Water Witch(redirected from water-witcher)
Also found in: Dictionary, Thesaurus.
Water Witch(religion, spiritualism, and occult)
"Water Witch" is a term often applied to a water diviner or dowser. The tools used by dowsers are many and varied. Some use a forked twig (hazel seems the most popular), while others can use objects such as bent clothes hangers, metal rods, and pendulums.
The diviner is able to use the chosen tool to locate whatever is being sought: water (hydromancy), metal, oil, treasure, coal, gold, or any other mineral or object. The first dowsers were probably the prospectors operating in the Harz Mountains of Germany in the fifteenth century.

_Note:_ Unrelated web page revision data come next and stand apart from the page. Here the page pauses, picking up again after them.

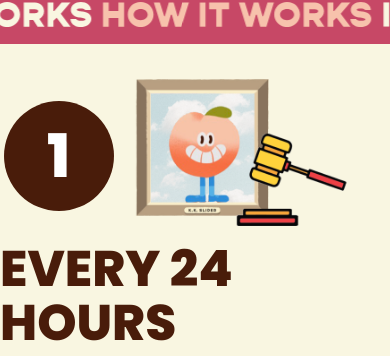
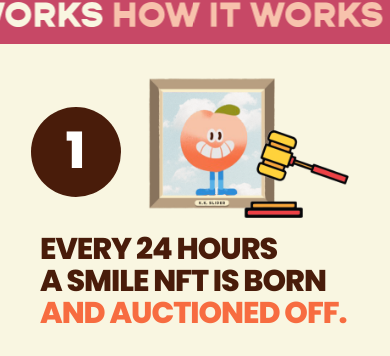
Before and after one commit to smilesDAO/smiles-website, a React (Create React App) app: page / in a window 390 px wide. Shown: the part 1193-1549 px from the top of the page. Built offline with nearby package versions, Linux system fonts and the light colour scheme.

Commit message:
:art: :sparkle: add responsiveness

```diff
--- a/src/stylesheets/components/home/tutorial.scss
+++ b/src/stylesheets/components/home/tutorial.scss
@@ -12,7 +12,6 @@
       justify-content: left;
 
       .upper-content-left {
-        // background-color: $green;
         display: flex;
         justify-content: center;
         align-items: center;
@@ -44,28 +43,68 @@
       font-size: 50px;
       line-height: 54px;
       color: $black;
+      letter-spacing: -1px;
 
-      .text-line {
-        font-size: 50px;
-        line-height: 54px;
-        background-color:gold;
-        text-align:justify;
-        span{
-          background-color:red;
-          width:100%;
-          // height: 0.1px;
-          display:inline-block;
-        }
-      }
       p {
         margin: 0;
         font-family: var(--title-font);
         color: $brown;
+        padding-left: 40px;
         strong {
           color: $orange;
         }
       }
+    }
+  }
 
+
+
+  // MEDIA QUERIES
+  @media (max-width: 700px) {
+    .lower-content {
+      font-size: 45px !important;
+      line-height: 49px !important;
+    }
+  }
+  @media (max-width: 570px) {
+    .lower-content {
+      font-size: 40px !important;
+      line-height: 44px !important;
+    }
+  }
+  @media (max-width: 500px) {
+    .upper-content {
+      padding-left: 20px !important;
+    }
+    .lower-content {
+      font-size: 35px !important;
+      line-height: 39px !important;
+    }
+  }
+  @media (max-width: 450px) {
+    .lower-content {
+      font-size: 30px !important;
+      line-height: 32px !important;
+    }
+    .circled-number {
+      width: 90px !important;
+      height: 90px !important;
+      font-size: 50px !important;
+    }
+  }
+  @media (max-width: 380px) {
+    .lower-content {
+      letter-spacing: -2px !important;
+    }
+  }
+  @media (max-width: 360px) {
+    .lower-content p {
+      padding-left: 30px !important;
+    }
+  }
+  @media (max-width: 340px) {
+    .lower-content p {
+      padding-left: 20px !important;
     }
   }
 }
```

No records of the practice before then exist although it may well have been in use previously. In the reign of Elizabeth I, these German miners brought the practice to England, where it became popular and well established. Since that time dowsing has been in use around the world with great success but, as might be expected, with little acknowledgement from the scientific community.
The most popular form of dowsing involves use of a forked stick, the ends of which one holds firmly with the palms of the hands upward. With the single prong of the stick pointing straight outward, the water witch will walk the land until the stick suddenly and very forcefully twists to point downward, indicating the presence of water or whatever else is being sought. Most water witches say that they must concentrate on what they are looking for, seeing it in their mind's eye.
Divining can be done from a distance by working with a map, usually using a pendulum. The necessary information may be obtained by slowly moving a pointer over a large-scale map while holding a pendulum. The pendulum will swing when the pointer passes over a spot with water (or whatever is being sought). The pendulum can then be further used to determine the depth at which the object will be found and, in the case of water, even the amount and rate of flow. (Working with a pendulum is usually referred to as radiesthesia, which has now extended to include medical diagnosis and prescription.)